- [Task objective]: Filter the material below down to the lines containing the word "auront".

- [Data to process]:
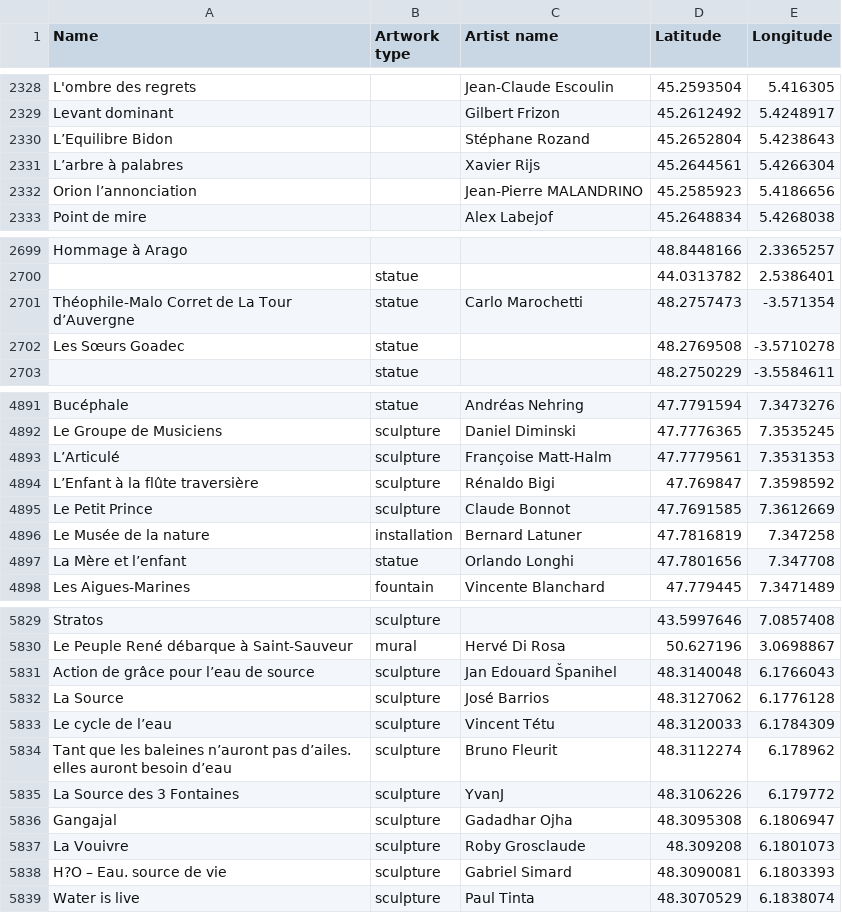
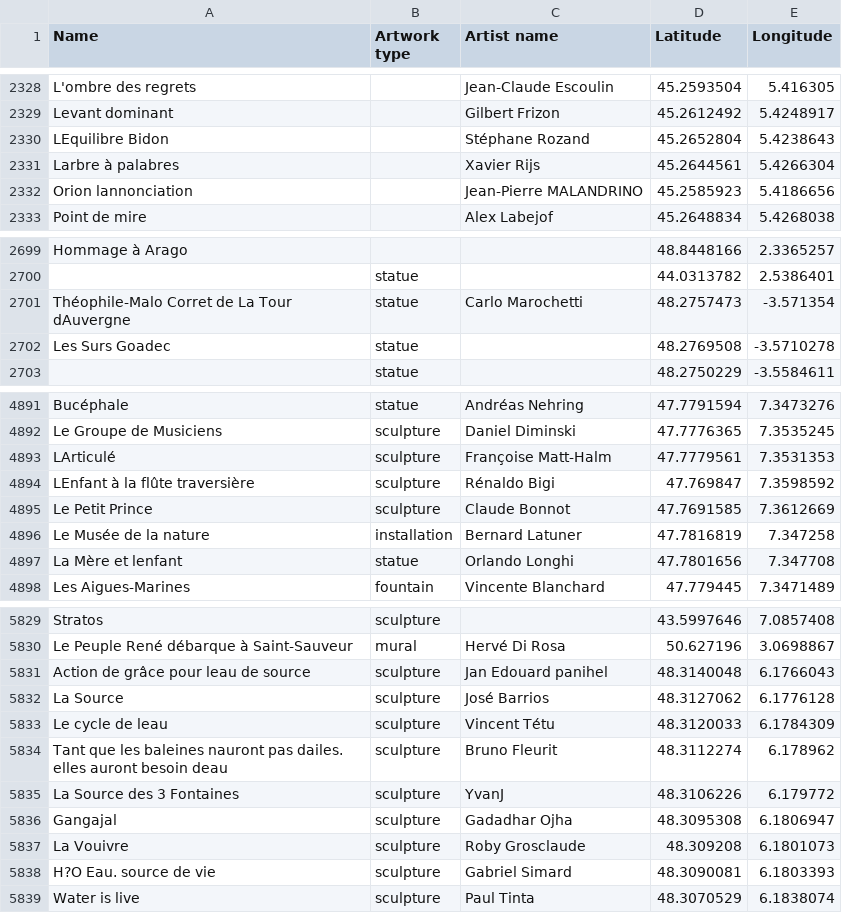
Before and after one commit to Leyric/map-hw-uebung-french, a CSV file: data.csv (was 2csvKunstwerke-im-oeffentlichen-Raum-in-Frankreich.csv.CSV), drawn as a sheet; only a part is shown, gaps mark what is left out; the diff covers the shown part only; the diff names each change by its address in the sheet, - before the commit and + after, or states it on an @@ line.

```diff
--- a/2csvKunstwerke-im-oeffentlichen-Raum-in-Frankreich.csv.CSV
+++ b/data.csv
-A2330 (Name): L’Equilibre Bidon
+A2330 (Name): LEquilibre Bidon
-A2331 (Name): L’arbre à palabres
+A2331 (Name): Larbre à palabres
-A2332 (Name): Orion l’annonciation
+A2332 (Name): Orion lannonciation
-A2701 (Name): Théophile-Malo Corret de La Tour d’Auvergne
+A2701 (Name): Théophile-Malo Corret de La Tour dAuvergne
-A2702 (Name): Les Sœurs Goadec
+A2702 (Name): Les Surs Goadec
-A4893 (Name): L’Articulé
+A4893 (Name): LArticulé
-A4894 (Name): L’Enfant à la flûte traversière
+A4894 (Name): LEnfant à la flûte traversière
-A4897 (Name): La Mère et l’enfant
+A4897 (Name): La Mère et lenfant
-A5831 (Name): Action de grâce pour l’eau de source
+A5831 (Name): Action de grâce pour leau de source
-C5831 (Artist name): Jan Edouard Španihel
+C5831 (Artist name): Jan Edouard panihel
-A5833 (Name): Le cycle de l’eau
+A5833 (Name): Le cycle de leau
-A5834 (Name): …les baleines n’auront pas d’ailes. elles auront besoin d’eau
+A5834 (Name): …les baleines nauront pas dailes. elles auront besoin deau
-A5838 (Name): H?O – Eau. source de vie
+A5838 (Name): H?O Eau. source de vie
```
Also changed, not shown: 115 edited cells elsewhere in this file.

- [Result for this task]:
-A5834 (Name): …les baleines n’auront pas d’ailes. elles auront besoin d’eau
+A5834 (Name): …les baleines nauront pas dailes. elles auront besoin deau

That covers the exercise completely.